Onshore wind is now the cheapest form of new energy generation and could support 31,000 new UK jobs by 2035. Analysis suggests that deploying 35GW of onshore wind by 2035 could also save each UK household £50 per year1. Onshore wind farms can be built in a matter of months, achieving vital carbon savings in a fraction of the time of many other energy sources.
Ensuring that the transition to a clean energy future is just and fair is vitally important. Riding Sunbeams, a project Thrive has funded, became the first UK company to enshrine a ‘just transition’ into its company articles. Renewable UK’s call for a ‘Just Transition Strategy’ will ensure energy decarbonisation is inclusive, offering fresh opportunities throughout the country.
The UK built 10GW of onshore wind between 2007 and 2017, with over 2GW being built in 2017 alone2. This is not quick enough if we’re to meet our legally binding targets. There are currently more than 2GW3 of projects waiting to be built. Longer term, by 2035 we’re in danger of losing 8GW (over half of the existing fleet)4 of capacity in existing onshore wind farms which are reaching the end of their operational life. This poses a huge risk to the country’s net zero goals, but also an opportunity. Repowering the UK’s existing onshore wind farms with more efficient, modern machines could massively increase their generation potential. In 2006 Thrive repowered Caton Moor wind farm, replacing ten turbines with eight new ones, increasing the output of the site by 700%.
Small and medium sized onshore wind farms can be sited closer the point of energy use, reducing transmission losses, increasing efficiency and cutting costs. In addition, these types of projects bring the benefits of renewables back into the communities who host them.
However there remains a barrier to realising the full potential of onshore wind in England, the planning system. New onshore wind applications in England have to demonstrate that the project is within a designated wind development area within the local plan. However, the lifecycle of local plans can be 30 years, and many have not been updated since that requirement came into place. This effectively blocks new onshore wind projects in much of England.
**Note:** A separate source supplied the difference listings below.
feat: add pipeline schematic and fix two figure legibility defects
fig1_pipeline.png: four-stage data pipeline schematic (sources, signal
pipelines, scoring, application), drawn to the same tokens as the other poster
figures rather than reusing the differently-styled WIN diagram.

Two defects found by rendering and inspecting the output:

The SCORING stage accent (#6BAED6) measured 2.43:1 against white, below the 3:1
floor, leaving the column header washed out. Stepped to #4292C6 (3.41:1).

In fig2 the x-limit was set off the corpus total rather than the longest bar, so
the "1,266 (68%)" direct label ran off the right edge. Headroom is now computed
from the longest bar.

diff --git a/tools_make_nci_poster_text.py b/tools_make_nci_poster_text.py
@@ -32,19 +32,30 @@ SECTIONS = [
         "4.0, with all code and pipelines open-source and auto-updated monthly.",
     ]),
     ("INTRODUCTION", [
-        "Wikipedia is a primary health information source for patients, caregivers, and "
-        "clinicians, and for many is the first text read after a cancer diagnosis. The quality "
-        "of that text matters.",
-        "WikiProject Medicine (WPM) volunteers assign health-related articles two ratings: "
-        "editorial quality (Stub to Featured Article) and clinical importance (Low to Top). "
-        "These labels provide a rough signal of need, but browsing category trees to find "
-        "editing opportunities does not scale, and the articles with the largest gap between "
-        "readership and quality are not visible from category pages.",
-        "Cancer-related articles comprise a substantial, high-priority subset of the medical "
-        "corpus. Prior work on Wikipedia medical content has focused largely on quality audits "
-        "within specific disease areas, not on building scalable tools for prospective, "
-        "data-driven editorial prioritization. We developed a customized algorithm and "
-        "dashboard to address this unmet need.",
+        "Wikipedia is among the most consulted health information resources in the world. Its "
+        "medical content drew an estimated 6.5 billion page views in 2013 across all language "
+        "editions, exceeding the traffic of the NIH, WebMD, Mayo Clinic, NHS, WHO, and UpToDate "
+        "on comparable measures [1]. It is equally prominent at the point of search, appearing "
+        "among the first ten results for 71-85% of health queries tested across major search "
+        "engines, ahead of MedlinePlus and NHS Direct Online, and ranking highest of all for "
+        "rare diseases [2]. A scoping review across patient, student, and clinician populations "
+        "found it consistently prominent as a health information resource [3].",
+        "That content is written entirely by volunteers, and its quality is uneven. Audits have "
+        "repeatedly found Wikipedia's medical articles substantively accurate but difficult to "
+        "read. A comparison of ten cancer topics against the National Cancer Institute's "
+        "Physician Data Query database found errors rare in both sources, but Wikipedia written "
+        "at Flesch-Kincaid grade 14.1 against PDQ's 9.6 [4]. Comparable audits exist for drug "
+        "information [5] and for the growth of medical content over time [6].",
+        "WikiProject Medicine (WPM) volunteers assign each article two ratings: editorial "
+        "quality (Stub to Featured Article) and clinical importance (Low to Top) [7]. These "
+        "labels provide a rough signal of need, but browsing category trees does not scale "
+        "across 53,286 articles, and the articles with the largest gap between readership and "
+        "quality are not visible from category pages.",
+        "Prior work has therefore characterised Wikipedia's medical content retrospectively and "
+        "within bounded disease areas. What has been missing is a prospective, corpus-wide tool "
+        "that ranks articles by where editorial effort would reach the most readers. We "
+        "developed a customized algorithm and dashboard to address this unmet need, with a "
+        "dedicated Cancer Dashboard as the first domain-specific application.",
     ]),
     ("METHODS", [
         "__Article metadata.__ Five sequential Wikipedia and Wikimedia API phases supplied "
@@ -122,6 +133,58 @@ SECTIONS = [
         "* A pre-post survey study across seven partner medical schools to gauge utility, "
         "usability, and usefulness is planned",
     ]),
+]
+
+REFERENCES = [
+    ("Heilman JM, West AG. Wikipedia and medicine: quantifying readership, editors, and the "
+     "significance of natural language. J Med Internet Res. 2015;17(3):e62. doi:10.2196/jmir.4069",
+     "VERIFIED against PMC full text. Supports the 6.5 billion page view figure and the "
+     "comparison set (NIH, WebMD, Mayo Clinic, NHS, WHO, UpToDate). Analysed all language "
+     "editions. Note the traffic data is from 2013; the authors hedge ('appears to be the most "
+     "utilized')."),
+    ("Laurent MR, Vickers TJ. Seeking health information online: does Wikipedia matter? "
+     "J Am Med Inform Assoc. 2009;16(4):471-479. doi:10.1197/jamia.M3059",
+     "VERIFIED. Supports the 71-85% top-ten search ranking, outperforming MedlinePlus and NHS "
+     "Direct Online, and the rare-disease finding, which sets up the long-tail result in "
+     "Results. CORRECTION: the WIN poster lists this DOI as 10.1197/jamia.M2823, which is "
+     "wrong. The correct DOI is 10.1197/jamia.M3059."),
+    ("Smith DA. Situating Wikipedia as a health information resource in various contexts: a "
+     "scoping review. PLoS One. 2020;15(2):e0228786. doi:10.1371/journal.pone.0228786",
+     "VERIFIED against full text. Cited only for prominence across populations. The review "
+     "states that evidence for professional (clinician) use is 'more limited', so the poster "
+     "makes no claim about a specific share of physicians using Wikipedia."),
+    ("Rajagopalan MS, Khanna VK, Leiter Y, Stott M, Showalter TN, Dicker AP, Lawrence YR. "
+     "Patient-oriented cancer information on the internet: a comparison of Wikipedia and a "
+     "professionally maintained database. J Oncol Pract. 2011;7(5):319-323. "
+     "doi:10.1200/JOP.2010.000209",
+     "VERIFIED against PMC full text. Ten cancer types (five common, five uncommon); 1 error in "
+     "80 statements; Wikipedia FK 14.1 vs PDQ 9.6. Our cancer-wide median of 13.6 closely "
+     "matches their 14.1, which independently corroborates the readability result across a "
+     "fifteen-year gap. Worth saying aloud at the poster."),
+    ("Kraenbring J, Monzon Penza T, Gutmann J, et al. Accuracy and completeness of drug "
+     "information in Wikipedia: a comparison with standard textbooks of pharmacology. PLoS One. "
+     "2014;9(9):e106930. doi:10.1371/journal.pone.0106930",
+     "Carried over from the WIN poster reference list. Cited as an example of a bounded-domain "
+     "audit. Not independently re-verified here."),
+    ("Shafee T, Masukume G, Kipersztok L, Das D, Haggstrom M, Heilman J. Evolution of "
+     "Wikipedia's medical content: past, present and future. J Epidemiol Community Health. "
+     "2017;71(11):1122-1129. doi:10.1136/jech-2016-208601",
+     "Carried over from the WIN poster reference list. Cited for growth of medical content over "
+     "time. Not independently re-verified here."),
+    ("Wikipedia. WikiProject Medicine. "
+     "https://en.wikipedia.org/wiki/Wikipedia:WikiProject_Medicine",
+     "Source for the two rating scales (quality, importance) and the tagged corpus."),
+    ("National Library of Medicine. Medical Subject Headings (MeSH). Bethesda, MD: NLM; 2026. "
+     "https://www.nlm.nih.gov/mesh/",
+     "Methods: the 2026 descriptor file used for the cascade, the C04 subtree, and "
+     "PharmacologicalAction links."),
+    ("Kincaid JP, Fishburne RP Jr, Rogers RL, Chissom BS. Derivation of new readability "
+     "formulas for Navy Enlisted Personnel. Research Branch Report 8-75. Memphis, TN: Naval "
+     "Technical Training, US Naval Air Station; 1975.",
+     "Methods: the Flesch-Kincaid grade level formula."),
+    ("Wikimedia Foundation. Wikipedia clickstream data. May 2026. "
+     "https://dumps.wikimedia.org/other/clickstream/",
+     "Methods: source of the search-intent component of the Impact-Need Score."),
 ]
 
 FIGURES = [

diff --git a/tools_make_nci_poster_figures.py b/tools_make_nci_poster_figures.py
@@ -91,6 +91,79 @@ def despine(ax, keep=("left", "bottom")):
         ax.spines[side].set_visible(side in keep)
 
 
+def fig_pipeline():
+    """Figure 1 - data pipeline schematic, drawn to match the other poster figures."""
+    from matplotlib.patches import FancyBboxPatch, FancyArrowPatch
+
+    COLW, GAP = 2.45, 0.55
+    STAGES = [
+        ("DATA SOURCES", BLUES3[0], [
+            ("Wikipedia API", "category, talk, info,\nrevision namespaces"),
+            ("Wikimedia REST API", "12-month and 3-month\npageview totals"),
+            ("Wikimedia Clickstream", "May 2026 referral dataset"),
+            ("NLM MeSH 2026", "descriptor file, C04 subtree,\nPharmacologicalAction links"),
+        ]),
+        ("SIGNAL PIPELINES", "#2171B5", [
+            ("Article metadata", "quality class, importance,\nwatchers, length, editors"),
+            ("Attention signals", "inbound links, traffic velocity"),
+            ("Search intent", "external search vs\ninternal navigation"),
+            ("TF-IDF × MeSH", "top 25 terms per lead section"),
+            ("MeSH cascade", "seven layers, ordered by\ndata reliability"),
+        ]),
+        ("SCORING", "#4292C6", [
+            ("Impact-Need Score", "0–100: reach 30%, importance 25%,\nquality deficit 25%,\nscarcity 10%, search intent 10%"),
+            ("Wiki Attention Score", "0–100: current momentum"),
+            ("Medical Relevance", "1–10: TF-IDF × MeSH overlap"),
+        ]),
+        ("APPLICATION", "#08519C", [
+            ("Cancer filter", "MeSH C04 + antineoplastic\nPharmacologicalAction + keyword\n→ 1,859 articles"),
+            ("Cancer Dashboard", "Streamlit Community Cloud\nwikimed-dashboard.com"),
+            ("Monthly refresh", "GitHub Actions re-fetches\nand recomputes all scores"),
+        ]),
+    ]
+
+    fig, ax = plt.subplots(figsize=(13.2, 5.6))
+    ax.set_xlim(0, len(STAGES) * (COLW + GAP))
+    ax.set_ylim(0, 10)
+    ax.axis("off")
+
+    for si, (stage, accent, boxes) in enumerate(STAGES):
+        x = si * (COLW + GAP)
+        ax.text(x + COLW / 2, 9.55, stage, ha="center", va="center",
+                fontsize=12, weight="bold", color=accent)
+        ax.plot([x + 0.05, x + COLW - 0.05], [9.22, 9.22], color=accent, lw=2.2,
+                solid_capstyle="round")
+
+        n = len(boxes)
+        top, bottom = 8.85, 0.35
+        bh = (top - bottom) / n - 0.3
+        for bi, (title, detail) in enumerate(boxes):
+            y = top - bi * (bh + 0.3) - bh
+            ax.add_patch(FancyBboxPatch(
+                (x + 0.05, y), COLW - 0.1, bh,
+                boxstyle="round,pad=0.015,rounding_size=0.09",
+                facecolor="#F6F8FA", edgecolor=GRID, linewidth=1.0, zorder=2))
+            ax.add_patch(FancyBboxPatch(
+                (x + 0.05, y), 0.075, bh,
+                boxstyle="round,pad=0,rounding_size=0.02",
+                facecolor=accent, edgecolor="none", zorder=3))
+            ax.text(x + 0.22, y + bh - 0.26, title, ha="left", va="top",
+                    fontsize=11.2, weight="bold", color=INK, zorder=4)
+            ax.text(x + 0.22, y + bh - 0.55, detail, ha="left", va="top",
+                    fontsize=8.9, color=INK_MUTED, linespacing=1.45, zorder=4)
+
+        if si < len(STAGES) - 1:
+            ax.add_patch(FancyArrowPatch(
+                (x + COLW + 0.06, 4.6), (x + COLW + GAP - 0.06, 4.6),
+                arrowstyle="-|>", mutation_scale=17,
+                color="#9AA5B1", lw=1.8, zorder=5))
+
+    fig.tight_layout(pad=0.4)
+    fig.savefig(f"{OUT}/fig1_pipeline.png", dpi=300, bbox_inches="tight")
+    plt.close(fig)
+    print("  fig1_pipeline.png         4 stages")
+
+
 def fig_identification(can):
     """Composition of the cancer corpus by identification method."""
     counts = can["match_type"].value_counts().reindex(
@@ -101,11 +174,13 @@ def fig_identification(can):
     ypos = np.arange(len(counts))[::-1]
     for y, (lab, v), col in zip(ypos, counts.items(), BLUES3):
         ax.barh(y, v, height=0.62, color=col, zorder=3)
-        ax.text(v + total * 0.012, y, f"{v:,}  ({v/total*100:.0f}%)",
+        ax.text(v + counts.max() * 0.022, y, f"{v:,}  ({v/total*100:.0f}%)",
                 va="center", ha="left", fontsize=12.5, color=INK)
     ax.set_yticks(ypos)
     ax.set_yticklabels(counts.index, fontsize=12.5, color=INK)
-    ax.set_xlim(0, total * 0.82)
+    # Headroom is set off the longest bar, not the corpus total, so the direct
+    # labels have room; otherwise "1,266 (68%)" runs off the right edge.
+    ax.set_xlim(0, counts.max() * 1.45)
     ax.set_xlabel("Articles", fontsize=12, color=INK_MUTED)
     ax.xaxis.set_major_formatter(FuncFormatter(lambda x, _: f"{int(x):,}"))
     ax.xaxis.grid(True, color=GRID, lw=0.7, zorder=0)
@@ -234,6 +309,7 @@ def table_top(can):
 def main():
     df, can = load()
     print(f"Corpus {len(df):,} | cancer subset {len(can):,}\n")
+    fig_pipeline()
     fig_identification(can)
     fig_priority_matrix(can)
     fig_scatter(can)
By removing this one piece of red tape from the National Planning Policy Framework, the UK Government could unleash investment and deliver lower bills and cleaner energy supply for UK consumers and businesses.
“We’re delighted to join Renewable UK’s call for the Government to commit to 30GW of new onshore wind by 2030. Onshore wind will be an essential part of a net zero electricity system, helping the UK to decarbonise quickly and at low cost to the bill payer. Last month the Government adopted the Climate Change Committee’s sixth carbon budget in full which was a hugely positive step. We look forward to seeing these commitments followed by decisive action and support for onshore wind." Matthew Clayton, Managing Director, Thrive Renewables
To reach net zero and accommodate increasing electricity demand, a full range of technologies is needed. We welcome Renewable UK’s further targets of 1GW of floating wind, 5GW of green hydrogen and 1GW of marine renewables by 2030.
 Vivid Economics (2019) Quantifying the benefits of onshore wind to the UK